I lived in Spain for fifteen years before moving to Thailand in 2015, thirteen of those in the barrio of Ruzafa, Valencia. This little story was written a few months before I left Spain permanently, although I didn’t know I would be doing so at the time I wrote it.

Each morning at eight I arrive at Café Lolin, just around the corner from my apartment in Barrio Ruzafa, Valencia, as Xieu, (pronounced Choo) the Chinese owner, is opening up. (And as much as I would love to, I always restrain myself from greeting him with ‘Ah, Choo’. I doubt very much he will understand the limp joke.) While he gets a head of steam up on the coffee machine I start putting out the tables and chairs on the terraza, i.e. the pavement outside his café. The heavy sun umbrellas I leave to him. Occasionally I’ll take the newsagent his early morning cortado and collect the newspapers for the café. At least I’m assured I’ll get first read of El Pais that morning.

As I drink my café con leche, Xieu’s wife, Fang, arrives and takes over serving while Xieu busies himself in the kitchen preparing the Spanish breakfast staples; tortilla de patatas, beicon y patatas, morcillo, trocitos de lomo.

Shortly after, Ferne, their daughter, passes by, taking Cristina, her often petulant daughter, to school (although to be fair, I think most little girls are petulant at that time of day). I’ve watched Cristina grow from a small round faced dumpling wrapped in a blanket when Ferne did a promenade around the tables presenting her to the regulars, who cooed and cawed as society demands, to a confident seven-year-old, queen of the calle.

I have fond memories of my grandkids – six-year old Katie and Danny, two years younger, on a weekend visit from the UK, running up and down the street with Cristina, laughing and shouting in languages totally incomprehensible to each other while being chased by a child-devouring monster, my forty-year old son, Jim, while his elder brother, Tom, and I wished to hell they’d rush off and scream elsewhere. But other regulars never minded.

Over the years, with the addition of two sons to Ferns’ family, Alex and Andres, the space between the door of the café and the row of tables on the terraza has become almost a kindergarten. If the family are busy there’s always someone to keep the kids entertained with a bunch of keys, a mobile phone, or spoon-feed them with one hand while turning the page of Las Provincias (the local daily) with the other, while someone else will make sure that none of the other kids run out into the street in front of a car. We hear stories of neighbourhoods of the past where everyone kept an eye out on kids in the street, but in 2014 Ruzafa, not one of the niños of Café Lolin is unobserved out the corner of someone’s eye.

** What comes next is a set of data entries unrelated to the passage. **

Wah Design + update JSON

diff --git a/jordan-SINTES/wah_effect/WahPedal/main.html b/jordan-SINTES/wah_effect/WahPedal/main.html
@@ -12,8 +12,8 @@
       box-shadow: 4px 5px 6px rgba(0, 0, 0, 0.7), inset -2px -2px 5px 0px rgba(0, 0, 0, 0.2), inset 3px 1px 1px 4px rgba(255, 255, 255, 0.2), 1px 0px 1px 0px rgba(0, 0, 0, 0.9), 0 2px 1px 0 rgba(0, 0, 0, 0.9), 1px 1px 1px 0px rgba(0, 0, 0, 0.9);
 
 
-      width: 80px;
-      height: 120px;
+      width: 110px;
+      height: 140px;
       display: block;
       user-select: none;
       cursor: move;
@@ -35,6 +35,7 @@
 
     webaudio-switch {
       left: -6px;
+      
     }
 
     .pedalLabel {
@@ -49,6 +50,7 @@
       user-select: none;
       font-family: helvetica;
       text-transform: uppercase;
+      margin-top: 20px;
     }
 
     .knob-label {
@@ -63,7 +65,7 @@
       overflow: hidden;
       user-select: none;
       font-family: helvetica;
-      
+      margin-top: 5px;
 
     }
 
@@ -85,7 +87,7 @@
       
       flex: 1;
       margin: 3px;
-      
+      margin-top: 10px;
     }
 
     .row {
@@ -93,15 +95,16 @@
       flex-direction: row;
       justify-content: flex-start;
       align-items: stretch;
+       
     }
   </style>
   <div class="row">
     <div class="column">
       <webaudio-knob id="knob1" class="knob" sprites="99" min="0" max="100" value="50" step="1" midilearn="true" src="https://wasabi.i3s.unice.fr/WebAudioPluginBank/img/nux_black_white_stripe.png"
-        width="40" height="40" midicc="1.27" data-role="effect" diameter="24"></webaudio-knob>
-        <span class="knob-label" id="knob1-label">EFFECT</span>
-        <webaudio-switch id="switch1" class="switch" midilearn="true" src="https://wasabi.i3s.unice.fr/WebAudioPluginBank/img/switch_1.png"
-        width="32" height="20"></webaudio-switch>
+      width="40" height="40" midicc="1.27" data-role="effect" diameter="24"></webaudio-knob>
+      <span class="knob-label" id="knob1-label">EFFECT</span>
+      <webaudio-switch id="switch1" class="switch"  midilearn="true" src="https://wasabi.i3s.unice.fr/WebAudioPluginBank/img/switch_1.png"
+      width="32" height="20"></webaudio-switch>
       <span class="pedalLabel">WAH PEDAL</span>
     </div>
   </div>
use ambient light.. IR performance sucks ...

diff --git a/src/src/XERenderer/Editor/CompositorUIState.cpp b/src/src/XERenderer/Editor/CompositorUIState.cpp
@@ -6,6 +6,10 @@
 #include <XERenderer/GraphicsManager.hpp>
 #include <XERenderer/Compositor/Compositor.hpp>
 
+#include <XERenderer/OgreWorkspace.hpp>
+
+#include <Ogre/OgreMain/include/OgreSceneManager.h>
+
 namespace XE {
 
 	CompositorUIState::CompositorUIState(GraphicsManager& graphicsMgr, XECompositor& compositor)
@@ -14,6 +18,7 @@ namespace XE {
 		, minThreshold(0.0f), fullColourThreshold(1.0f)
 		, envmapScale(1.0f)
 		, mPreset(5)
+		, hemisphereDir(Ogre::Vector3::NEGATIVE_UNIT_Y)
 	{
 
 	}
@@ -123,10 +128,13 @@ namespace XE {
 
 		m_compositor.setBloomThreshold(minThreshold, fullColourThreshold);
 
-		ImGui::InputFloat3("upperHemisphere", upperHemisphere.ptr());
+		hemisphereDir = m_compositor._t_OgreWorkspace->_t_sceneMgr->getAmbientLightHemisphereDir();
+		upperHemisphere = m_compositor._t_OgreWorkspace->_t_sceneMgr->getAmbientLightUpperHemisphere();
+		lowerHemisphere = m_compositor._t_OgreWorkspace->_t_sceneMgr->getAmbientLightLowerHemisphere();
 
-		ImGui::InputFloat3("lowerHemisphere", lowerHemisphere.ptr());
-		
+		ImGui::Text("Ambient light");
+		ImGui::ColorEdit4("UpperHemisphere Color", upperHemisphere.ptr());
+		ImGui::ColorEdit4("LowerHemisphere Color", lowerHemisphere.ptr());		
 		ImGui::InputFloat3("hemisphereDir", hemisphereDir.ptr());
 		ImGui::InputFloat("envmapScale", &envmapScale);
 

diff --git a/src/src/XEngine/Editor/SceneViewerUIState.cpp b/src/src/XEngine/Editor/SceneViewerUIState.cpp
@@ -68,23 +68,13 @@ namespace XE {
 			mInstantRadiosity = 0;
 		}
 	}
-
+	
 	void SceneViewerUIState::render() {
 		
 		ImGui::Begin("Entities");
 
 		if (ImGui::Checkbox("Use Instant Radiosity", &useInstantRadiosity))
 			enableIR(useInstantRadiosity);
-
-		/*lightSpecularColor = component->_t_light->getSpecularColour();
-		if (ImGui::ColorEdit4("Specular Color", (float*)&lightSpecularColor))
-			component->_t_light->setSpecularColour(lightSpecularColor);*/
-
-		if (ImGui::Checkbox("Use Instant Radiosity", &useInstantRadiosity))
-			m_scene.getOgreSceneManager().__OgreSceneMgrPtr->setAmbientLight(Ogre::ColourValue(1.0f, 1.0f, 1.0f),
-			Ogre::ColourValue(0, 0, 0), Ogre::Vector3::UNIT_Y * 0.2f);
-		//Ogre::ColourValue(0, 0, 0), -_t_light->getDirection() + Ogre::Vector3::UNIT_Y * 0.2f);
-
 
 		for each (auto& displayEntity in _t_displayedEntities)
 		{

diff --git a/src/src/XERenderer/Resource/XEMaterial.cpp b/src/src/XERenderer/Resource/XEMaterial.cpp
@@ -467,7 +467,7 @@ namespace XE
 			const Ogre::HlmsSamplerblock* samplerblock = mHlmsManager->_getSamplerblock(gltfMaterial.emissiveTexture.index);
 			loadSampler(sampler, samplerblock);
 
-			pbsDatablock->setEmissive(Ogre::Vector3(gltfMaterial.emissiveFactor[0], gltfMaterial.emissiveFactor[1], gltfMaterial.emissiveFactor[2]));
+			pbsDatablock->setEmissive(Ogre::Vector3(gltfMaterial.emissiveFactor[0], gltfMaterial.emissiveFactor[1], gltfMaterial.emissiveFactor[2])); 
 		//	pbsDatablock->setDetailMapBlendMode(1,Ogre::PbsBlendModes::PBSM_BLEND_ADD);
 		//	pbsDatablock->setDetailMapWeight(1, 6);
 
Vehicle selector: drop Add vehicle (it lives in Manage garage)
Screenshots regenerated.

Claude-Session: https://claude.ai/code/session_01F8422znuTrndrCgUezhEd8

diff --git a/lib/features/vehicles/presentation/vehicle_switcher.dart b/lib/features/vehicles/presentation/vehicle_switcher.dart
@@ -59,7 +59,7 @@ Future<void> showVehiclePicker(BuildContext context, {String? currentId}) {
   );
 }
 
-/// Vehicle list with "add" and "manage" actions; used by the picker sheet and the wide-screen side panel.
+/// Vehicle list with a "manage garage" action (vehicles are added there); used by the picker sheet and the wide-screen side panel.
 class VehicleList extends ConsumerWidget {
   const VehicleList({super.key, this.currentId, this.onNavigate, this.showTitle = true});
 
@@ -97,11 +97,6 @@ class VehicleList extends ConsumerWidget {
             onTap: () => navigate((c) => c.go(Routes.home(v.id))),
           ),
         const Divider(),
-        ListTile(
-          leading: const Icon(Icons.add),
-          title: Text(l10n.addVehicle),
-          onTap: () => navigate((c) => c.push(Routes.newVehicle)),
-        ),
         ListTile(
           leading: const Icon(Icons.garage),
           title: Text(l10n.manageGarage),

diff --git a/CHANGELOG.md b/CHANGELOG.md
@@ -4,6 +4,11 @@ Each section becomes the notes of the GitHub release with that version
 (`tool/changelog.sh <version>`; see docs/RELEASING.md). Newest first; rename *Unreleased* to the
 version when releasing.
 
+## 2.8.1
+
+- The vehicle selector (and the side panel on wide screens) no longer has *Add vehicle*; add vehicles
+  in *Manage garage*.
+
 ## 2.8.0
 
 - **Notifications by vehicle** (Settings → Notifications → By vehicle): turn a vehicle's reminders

Like most cities world-wide, many of the bars, cafes and shops in my barrio have been taken over by Chinese, and I have to be honest and agree with the cultural image they display, that as a race they can be rude, difficult to deal with, and totally concerned with the extra centimo they can stick on the bill.

And that’s where Xieu, Fang and Ferne provide a total contrast.

Whatever time of day you arrive for your café, tostada or copa, there’s a big smile waiting for you. They may have been on the go since day-break, and you may have had a bad day and want to take it out on someone – but while every other bar, café and shop in the barrio will welcome you with a glower, Xieu and the ladies are there, never without a smile, a chat if they have a moment to spare, an invitation to share their meal if I turn up late afternoon while they are having their very belated lunch.

Café Lolin makes the barrio a barrio in the fullest sense of the word, a neighbourhood.

One day in late spring they weren’t there. No Xieu, Fang nor Ferne. My coffee was served by Jorge, the son, who had previously run the afternoon shift. A nice lad, but no Xieu. My questions as to the whereabouts of the family were met with evasive answers. Eventually I stopped asking, until one day a few month laters Fang visited briefly. Same big smile, same enquiry about the health of my grandkids. She gave me their new business card, a restaurant to the north of the city. 

I’m glad they made the step up and are doing well, but Café Lolin isn’t the same without them. No more putting the tables out and taking the newsagent his morning coffee, no more chat with Fang as she potters preparing for the day. I even miss the kids running up and down – sometimes. And I never did get to say ‘Ah, Choo!’